As always, there continue to be developments in employment law, even as we approach the festive period and the end of 2019.
In the latest in a line of cases relating to the gig economy, the Court of Appeal has given their decision in the case of Uber BV v Aslam & Ors – finding that Uber drivers are properly to be considered to be workers for the purposes of employment law. This case follows on from recent cases involving Addison Lee couriers and Deliveroo.
There is no one set test in employment law about how to establish if someone is an employee, a worker or self-employed. These various titles are important in establishing the employment rights open to the individual – particularly concerning their ability to claim unfair dismissal, to not suffer deductions from wages, to be entitled to paid holidays and consultation rights on redundancies.
The Court of Appeal in Uber, have concluded by a majority that Uber drivers are workers – they concluded that the drivers were providing skilled labour to allow Uber to deliver its service to customers. The element of personal service was important. The Court of Appeal also made it clear that considering the practical reality of a working relationship and not just the written terms of any agreement, was essential.
This case highlights the importance of ensuring that any written contracts and policies properly reflect the legal relationship between the business and the individual.
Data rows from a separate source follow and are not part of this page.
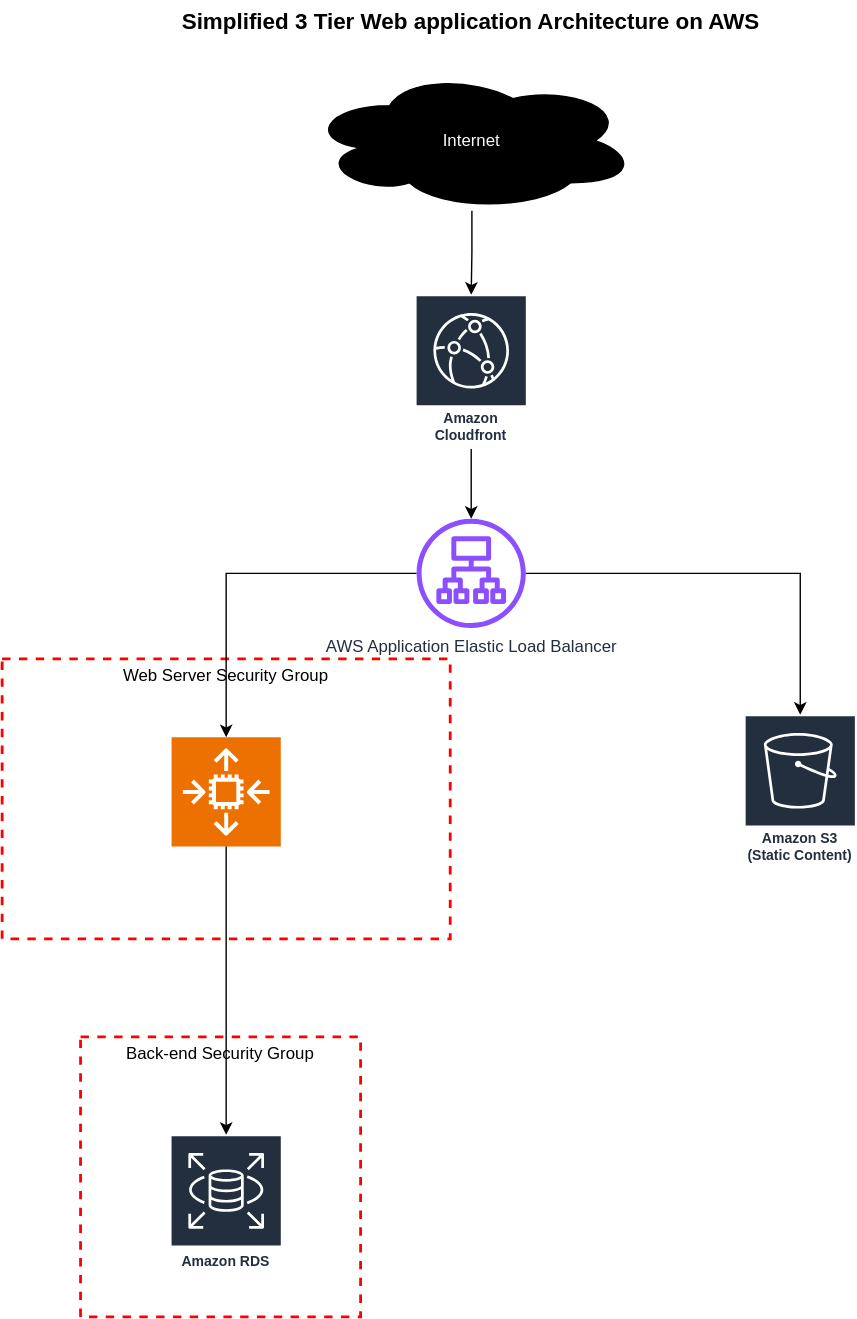
Before: aws/aws_3_teir.drawio.svg, a diagram exported from draw.io (Anthonyntilelli/terraform-gcp-example). Source tidied: cells renumbered, new cells last; positions are measured from the earlier drawing's top-left corner, leaving out a move shared by most shapes.
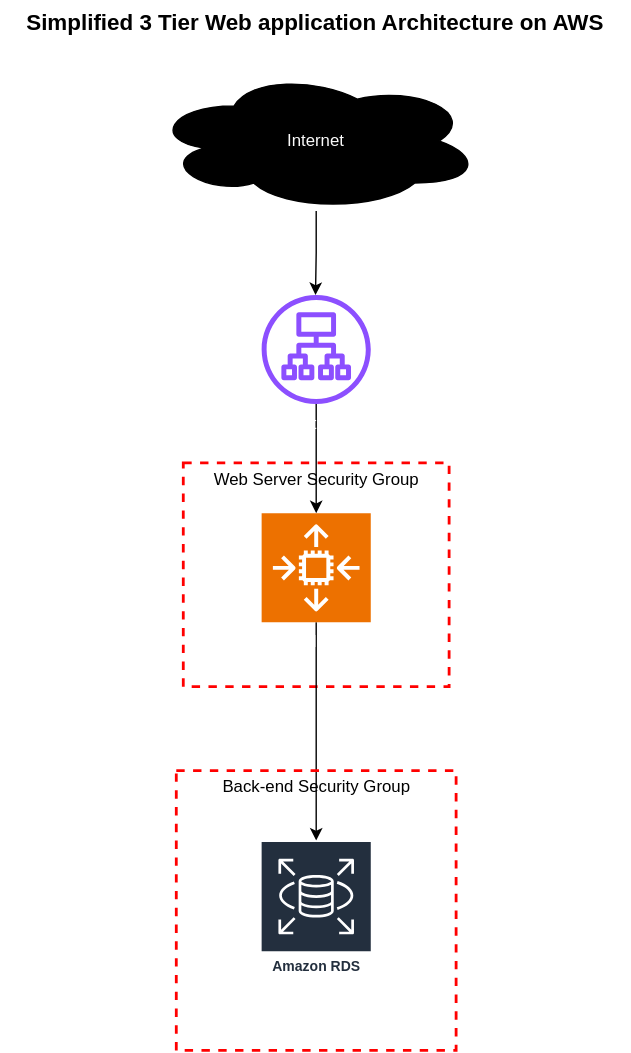
Later version of the same file.

Commit message:
updated security groups

What changed in the source:
```diff
@@ -3,46 +3,36 @@
     <mxCell id="0" />
     <mxCell id="1" parent="0" />
     <mxCell id="2" value="Web Server Security Group" style="fontStyle=0;verticalAlign=top;align=center;spacingTop=-2;fillColor=none;rounded=0;whiteSpace=wrap;html=1;strokeColor=#FF0000;strokeWidth=2;dashed=1;" parent="1" vertex="1">
-      <mxGeometry y="470" width="320" height="200" as="geometry" />
+      <mxGeometry x="240.5" y="330" width="190" height="160" as="geometry" />
     </mxCell>
-    <mxCell id="3" value="&lt;div&gt;Auto scaling group&lt;/div&gt;" style="sketch=0;points=[[0,0,0],[0.25,0,0],[0.5,0,0],[0.75,0,0],[1,0,0],[0,1,0],[0.25,1,0],[0.5,1,0],[0.75,1,0],[1,1,0],[0,0.25,0],[0,0.5,0],[0,0.75,0],[1,0.25,0],[1,0.5,0],[1,0.75,0]];outlineConnect=0;fontColor=#FFFFFF;fillColor=#ED7100;strokeColor=#ffffff;dashed=0;verticalLabelPosition=bottom;verticalAlign=top;align=center;html=1;fontSize=12;fontStyle=0;shape=mxgraph.aws4.resourceIcon;resIcon=mxgraph.aws4.auto_scaling2;" parent="2" vertex="1">
-      <mxGeometry x="121" y="56" width="78" height="78" as="geometry" />
-    </mxCell>
     <mxCell id="4" value="&lt;b&gt;&lt;font style=&quot;font-size: 16px;&quot;&gt;Simplified 3 Tier Web application Architecture on AWS&lt;/font&gt;&lt;/b&gt;" style="text;html=1;strokeColor=none;fillColor=none;align=center;verticalAlign=middle;whiteSpace=wrap;rounded=0;" parent="1" vertex="1">
       <mxGeometry x="110" width="450" height="30" as="geometry" />
     </mxCell>
-    <mxCell id="5" style="edgeStyle=orthogonalEdgeStyle;rounded=0;jettySize=auto;html=1;" parent="1" edge="1" source="6" target="8">
-      <mxGeometry relative="1" as="geometry" />
+    <mxCell id="5" style="edgeStyle=orthogonalEdgeStyle;rounded=0;jettySize=auto;html=1;" parent="1" edge="1" source="6">
+      <mxGeometry relative="1" as="geometry">
+        <mxPoint x="335" y="210" as="targetPoint" />
+      </mxGeometry>
     </mxCell>
     <mxCell id="6" value="Internet" style="ellipse;shape=cloud;whiteSpace=wrap;html=1;align=center;fontColor=#FAFAFA;fillColor=#000000;" parent="1" vertex="1">
       <mxGeometry x="218" y="50" width="235" height="100" as="geometry" />
     </mxCell>
-    <mxCell id="7" style="edgeStyle=orthogonalEdgeStyle;rounded=0;jettySize=auto;html=1;" parent="1" edge="1" source="8" target="11">
-      <mxGeometry relative="1" as="geometry" />
-    </mxCell>
-    <mxCell id="8" value="Amazon Cloudfront" style="sketch=0;outlineConnect=0;fontColor=#232F3E;gradientColor=none;strokeColor=#ffffff;fillColor=#232F3E;dashed=0;verticalLabelPosition=middle;verticalAlign=bottom;align=center;html=1;whiteSpace=wrap;fontSize=10;fontStyle=1;spacing=3;shape=mxgraph.aws4.productIcon;prIcon=mxgraph.aws4.cloudfront;" parent="1" vertex="1">
-      <mxGeometry x="295" y="210" width="80" height="110" as="geometry" />
-    </mxCell>
-    <mxCell id="9" style="edgeStyle=orthogonalEdgeStyle;rounded=0;jettySize=auto;html=1;" parent="1" edge="1" source="11" target="12">
-      <mxGeometry relative="1" as="geometry" />
-    </mxCell>
     <mxCell id="10" style="edgeStyle=orthogonalEdgeStyle;rounded=0;jettySize=auto;html=1;entryX=0.5;entryY=0;entryDx=0;entryDy=0;entryPerimeter=0;" parent="1" edge="1" source="11" target="3">
       <mxGeometry relative="1" as="geometry" />
     </mxCell>
-    <mxCell id="11" value="AWS Application Elastic Load Balancer" style="sketch=0;outlineConnect=0;fontColor=#232F3E;gradientColor=none;fillColor=#8C4FFF;strokeColor=none;dashed=0;verticalLabelPosition=bottom;verticalAlign=top;align=center;html=1;fontSize=12;fontStyle=0;shape=mxgraph.aws4.application_load_balancer;" parent="1" vertex="1">
-      <mxGeometry x="296" y="370" width="78" height="78" as="geometry" />
+    <mxCell id="11" value="Application Elastic Load Balancer" style="sketch=0;outlineConnect=0;fontColor=#FFFFFF;gradientColor=none;fillColor=#8C4FFF;strokeColor=none;dashed=0;verticalLabelPosition=bottom;verticalAlign=top;align=center;html=1;fontSize=12;fontStyle=0;shape=mxgraph.aws4.application_load_balancer;" parent="1" vertex="1">
+      <mxGeometry x="296.5" y="210" width="78" height="78" as="geometry" />
     </mxCell>
-    <mxCell id="12" value="&lt;div&gt;Amazon S3 (Static Content)&lt;/div&gt;" style="sketch=0;outlineConnect=0;fontColor=#232F3E;gradientColor=none;strokeColor=#ffffff;fillColor=#232F3E;dashed=0;verticalLabelPosition=middle;verticalAlign=bottom;align=center;html=1;whiteSpace=wrap;fontSize=10;fontStyle=1;spacing=3;shape=mxgraph.aws4.productIcon;prIcon=mxgraph.aws4.s3;" parent="1" vertex="1">
-      <mxGeometry x="530" y="510" width="80" height="110" as="geometry" />
-    </mxCell>
-    <mxCell id="13" value="Amazon RDS" style="sketch=0;outlineConnect=0;fontColor=#232F3E;gradientColor=none;strokeColor=#ffffff;fillColor=#232F3E;dashed=0;verticalLabelPosition=middle;verticalAlign=bottom;align=center;html=1;whiteSpace=wrap;fontSize=10;fontStyle=1;spacing=3;shape=mxgraph.aws4.productIcon;prIcon=mxgraph.aws4.rds;" parent="1" vertex="1">
-      <mxGeometry x="120" y="810" width="80" height="100" as="geometry" />
-    </mxCell>
     <mxCell id="14" style="edgeStyle=orthogonalEdgeStyle;rounded=0;jettySize=auto;html=1;" parent="1" edge="1" source="3" target="13">
       <mxGeometry relative="1" as="geometry" />
     </mxCell>
     <mxCell id="15" value="&lt;div&gt;Back-end Security Group&lt;/div&gt;" style="fontStyle=0;verticalAlign=top;align=center;spacingTop=-2;fillColor=none;rounded=0;whiteSpace=wrap;html=1;strokeColor=#FF0000;strokeWidth=2;dashed=1;" parent="1" vertex="1">
-      <mxGeometry x="56" y="740" width="200" height="200" as="geometry" />
+      <mxGeometry x="235.5" y="550" width="200" height="200" as="geometry" />
     </mxCell>
+    <mxCell id="13" value="Amazon RDS" style="sketch=0;outlineConnect=0;fontColor=#232F3E;gradientColor=none;strokeColor=#ffffff;fillColor=#232F3E;dashed=0;verticalLabelPosition=middle;verticalAlign=bottom;align=center;html=1;whiteSpace=wrap;fontSize=10;fontStyle=1;spacing=3;shape=mxgraph.aws4.productIcon;prIcon=mxgraph.aws4.rds;" parent="15" vertex="1">
+      <mxGeometry x="60" y="50" width="80" height="100" as="geometry" />
+    </mxCell>
+    <mxCell id="3" value="&lt;div&gt;Auto scaling group&lt;/div&gt;" style="sketch=0;points=[[0,0,0],[0.25,0,0],[0.5,0,0],[0.75,0,0],[1,0,0],[0,1,0],[0.25,1,0],[0.5,1,0],[0.75,1,0],[1,1,0],[0,0.25,0],[0,0.5,0],[0,0.75,0],[1,0.25,0],[1,0.5,0],[1,0.75,0]];outlineConnect=0;fontColor=#FFFFFF;fillColor=#ED7100;strokeColor=#ffffff;dashed=0;verticalLabelPosition=bottom;verticalAlign=top;align=center;html=1;fontSize=12;fontStyle=0;shape=mxgraph.aws4.resourceIcon;resIcon=mxgraph.aws4.auto_scaling2;" parent="1" vertex="1">
+      <mxGeometry x="296.5" y="366" width="78" height="78" as="geometry" />
+    </mxCell>
   </root>
 </mxGraphModel>
```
There is no “one size fits all” contract to suit every situation, we advise that businesses properly consider what they want out of their staff, what level of control they want over them etc, before finalising their statement of terms and conditions.
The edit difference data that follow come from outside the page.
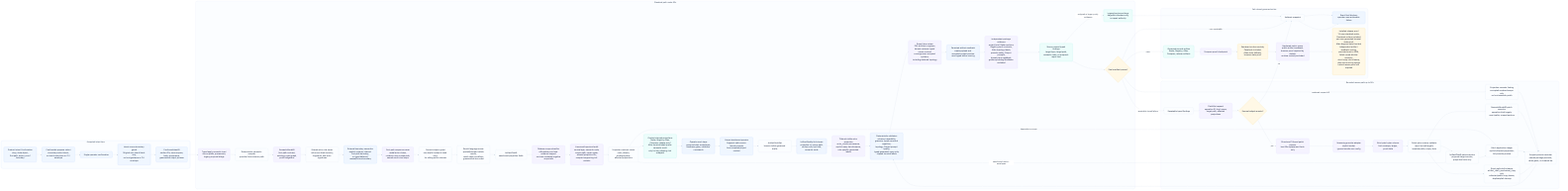
Before: odylith/atlas/source/domain-intelligence-greenfield-governance.png, a diagram exported from Mermaid (odylith/odylith). Its source is kept beside it as odylith/atlas/source/domain-intelligence-greenfield-governance.mmd.
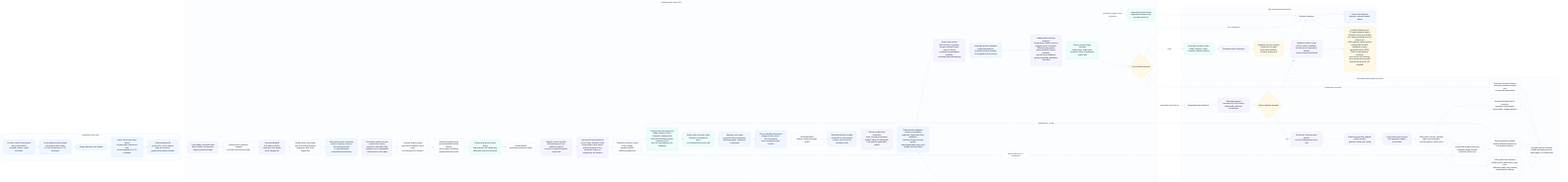
Above is the later version.

Change to the diagram source:
```diff
@@ -15,14 +15,16 @@
       semantic_ir["SemanticModelIR<br/>first-path contract,<br/>ontology, event graph,<br/>proof obligations"]
       actor_role_owner["Shared actor-role owner<br/>role nouns feed recovery,<br/>fragments, and actor signatures"]
       external_boundary["External boundary semantics<br/>explicit systems, inferred first-path boundary,<br/>or typed deferred manual/fixture boundary"]
-      sequence_owner["First-path sequence owner<br/>modal actor chains,<br/>evidence noun compounds,<br/>named result-view steps"]
+      sequence_owner["First-path sequence owner<br/>modal actor chains,<br/>connector-led object tails,<br/>evidence noun compounds,<br/>named result-view steps"]
       subject_carry_guard["Carried-subject guard<br/>only explicit subjects seed carry<br/>for sibling action clauses"]
       result_language["Result-language owner<br/>quoted/bounded visible results,<br/>result-object modifiers,<br/>grammatical item order"]
+      prose_shape_guard["Clause-local prose-shape guard<br/>shared actor-role heads only,<br/>valid gerund action lists pass"]
       artifact_plan["ArtifactPlanIR<br/>sanctioned projection fields"]
       release_scope["Release-scope classifier<br/>affirmative proof and evidence support<br/>survives unrelated negative scope tails"]
-      canonical_facts["CanonicalProjectionFactIR<br/>source layer, semantic node,<br/>source path, repair owner,<br/>allowed projection IDs,<br/>compact supporting-tail variants"]
+      canonical_facts["CanonicalProjectionFactIR<br/>source layer, semantic node,<br/>source path, repair owner,<br/>allowed projection IDs,<br/>sequence-step and supporting-tail variants"]
       projection_contract["Projection contract owner<br/>roots, aliases,<br/>envelope paths,<br/>affected projections"]
       projections["Context-starved projections<br/>Radar, Registry, Atlas,<br/>Compass, release proof<br/>Atlas terminal labels prefer semantic result<br/>only for long clipping-risk wrappers"]
+      state_boundary_titles["Radar state-boundary titles<br/>compact review/action focus,<br/>no mechanical pronoun tails"]
       next_steps["Operator next steps<br/>governed start workstream,<br/>readiness gates, validation commands"]
       project_dashboard["Project dashboard preview<br/>fragment-safe source-launch prompts<br/>from accepted project context"]
       draft_set["ArtifactDraftSet<br/>human-visible governed drafts"]
@@ -66,7 +68,7 @@
     end
 
     visible_intent --> confirmable_stdout --> confirm --> source_guard --> confirmed_ir
-    confirmed_ir --> apply_input --> compiler --> semantic_ir --> actor_role_owner --> external_boundary --> sequence_owner --> subject_carry_guard --> result_language --> artifact_plan --> release_scope --> canonical_facts --> projection_contract --> projections --> next_steps --> project_dashboard --> draft_set
+    confirmed_ir --> apply_input --> compiler --> semantic_ir --> actor_role_owner --> external_boundary --> sequence_owner --> subject_carry_guard --> result_language --> prose_shape_guard --> artifact_plan --> release_scope --> canonical_facts --> projection_contract --> projections --> state_boundary_titles --> next_steps --> project_dashboard --> draft_set
     draft_set --> artifact_units --> visible_actor_projection --> validators --> expert_lenses --> persisted_readback --> evidence_readback --> typed_findings --> final_manifest
     typed_findings -- "untyped or legacy-only evidence" --> legacy_blockers --> rollback
     final_manifest -- "pass" --> writes --> proof_log --> surface_custody --> matrix_scorer --> release_matrix
@@ -91,7 +93,7 @@
     classDef rescue fill:#FFF7ED,stroke:#FDBA74,color:#17233A,stroke-width:1.2px;
     classDef write fill:#F0FDF4,stroke:#86EFAC,color:#17233A,stroke-width:1.2px;
     class visible_intent,confirmable_stdout,confirm,source_guard,confirmed_ir intent;
-    class apply_input,compiler,semantic_ir,actor_role_owner,external_boundary,sequence_owner,subject_carry_guard,result_language,artifact_plan,release_scope,canonical_facts,projection_contract,projections,next_steps,project_dashboard,draft_set,artifact_units,visible_actor_projection,validators,expert_lenses,persisted_readback,evidence_readback,typed_findings,legacy_blockers,final_manifest standard;
+    class apply_input,compiler,semantic_ir,actor_role_owner,external_boundary,sequence_owner,subject_carry_guard,result_language,prose_shape_guard,artifact_plan,release_scope,canonical_facts,projection_contract,projections,state_boundary_titles,next_steps,project_dashboard,draft_set,artifact_units,visible_actor_projection,validators,expert_lenses,persisted_readback,evidence_readback,typed_findings,legacy_blockers,final_manifest standard;
     class repairable,patchset,rescue_budget,tribunal_planner,provider_adapter,strict_schema,custody_check,semantic_apply,plan_apply,scope_ledger,projection_rerender,copy_repair,rerender rescue;
     class writes,rollback,blockers,proof_log,surface_custody,matrix_scorer,release_matrix write;
 
```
On a similar vein. the government this week have announced their Good Work Plan following the Taylor review earlier this year – https://assets.publishing.service.gov.uk/government/uploads/system/uploads/attachment_data/file/766167/good-work-plan-command-paper.pdf
This, coupled with some statutory instruments released subsequent to the Good Work Plan, set out intentions to improve and enhance employment law, with a particular focus on agency and zero hour workers. Some key provisions include:
changing rules over continuity of employment, meaning gaps of up to 4 weeks (currently 1) will not break continuity;
requiring workers as well as employees to be given a written statement of terms and conditions from day 1 of work
streamlining the employment status tests
changing the reference period for calculating holiday pay from a 12-week average to a 52-week average
These changes are positive, but some might say don’t go far enough. But, it is a positive step and it will be interesting to see how this applies in practice next year.
Howells’ expert employment team are here to assist you with any employment law issues. Get in touch on 0114 2496666.